c. Parents Like patients, parents always want the best in terms of care. If stem cell therapy could cure the condition that is causing problems for their children, then they would eagerly support its research so that one day they could benefit from the use of stem cells. d. Research Companies When it comes to companies, one of the main goals, if not THE main goal, is to make profits. If a research company can manage to provide cure for many diseases through stem cell therapy, then they would stand a chance to make billions in the long run. At the same time, a breakthrough on such a colossal scale would bring attention to the company, thus improving its image among citizens. 3. What is your point of view on this very topical issue? Personally, I am an ends justifies the means type of person, meaning that I support stem cell research wholeheartedly even though it might involve the destruction of countless numbers of embryos. I do not view embryos as human beings, thus I do not find it morally or ethically wrong to harvest embryonic stem cells. As long as embryonic stem cells can benefit the human race in the long run, then the processes used to achieve that goal would be justified. Aside from my personal feelings on the issue, the potential of using embryonic stem cells is very promising. Currently, stem cell therapy is still in its clinical trial stages, but one day, it could be used to treat brain damage, spinal cord damage, heart conditions, cancer, Parkinsons, ALS, deafness, blindness, and even minor/major wounds.
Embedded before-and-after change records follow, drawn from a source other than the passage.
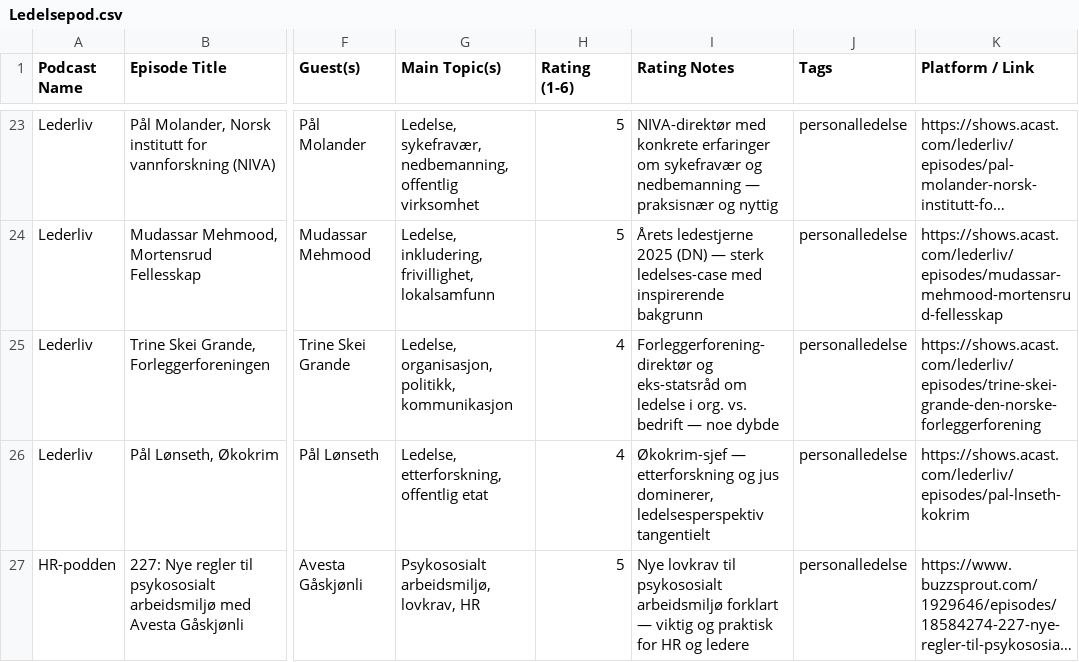
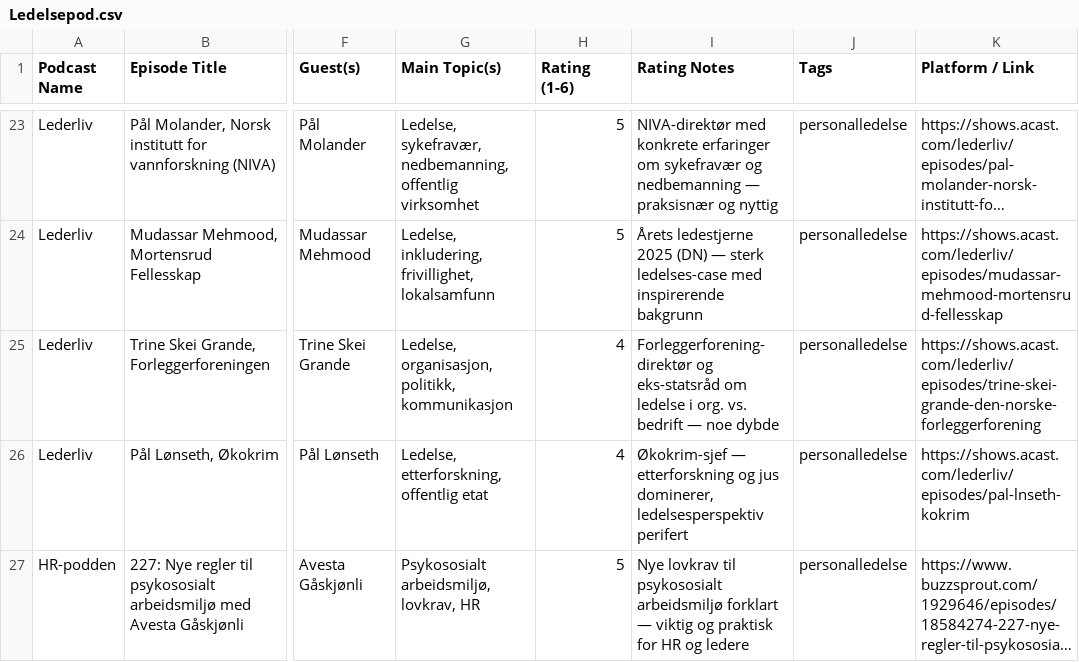
Before and after one commit to cathrinei/LedelsespodClaude, a CSV file: Ledelsepod.csv, drawn as a sheet; only a part is shown, gaps mark what is left out; long unchanged cells end in …; the diff covers the shown part only; the diff names each change by its address in the sheet, - before the commit and + after, or states it on an @@ line.

```diff
--- a/Ledelsepod.csv
+++ b/Ledelsepod.csv
-I26 (Rating Notes): …dominerer, ledelsesperspektiv tangentielt
+I26 (Rating Notes): …dominerer, ledelsesperspektiv perifert
```
Also changed, not shown: 6 edited cells elsewhere in this file, 1 other file.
At the time of writing, scientists managed to create the first complete living model of the human brain all in a petri dish. Originally grown from stem cells, this living model allows for studies on the human brain in areas such as medications and brain disorders. As technology advances, a living model of the brain could even be used to study schizophrenia and autism. Of course, all this was achieved through stem cells. In addition, stem cell research needs to continue in order to provide individuals with a second chance at life. It is not fair to have a child suffer from their entire lives as a result of brain damage incurred during childbirth. In a similar way, a once healthy person should not be paralyzed for the rest of their life because of an accident, especially when they were not at fault. The prospect of living life differently is both physically and mentally exhausting for patients, therefore stem cell therapy would allow a reversal in their predicaments and hopefully revert life to where it should be. As crazy as it may seem, we might even need the help of stem cells one day. It is hard to predict what will happen next, and one day we might end up being that patient waiting for a miracle to happen.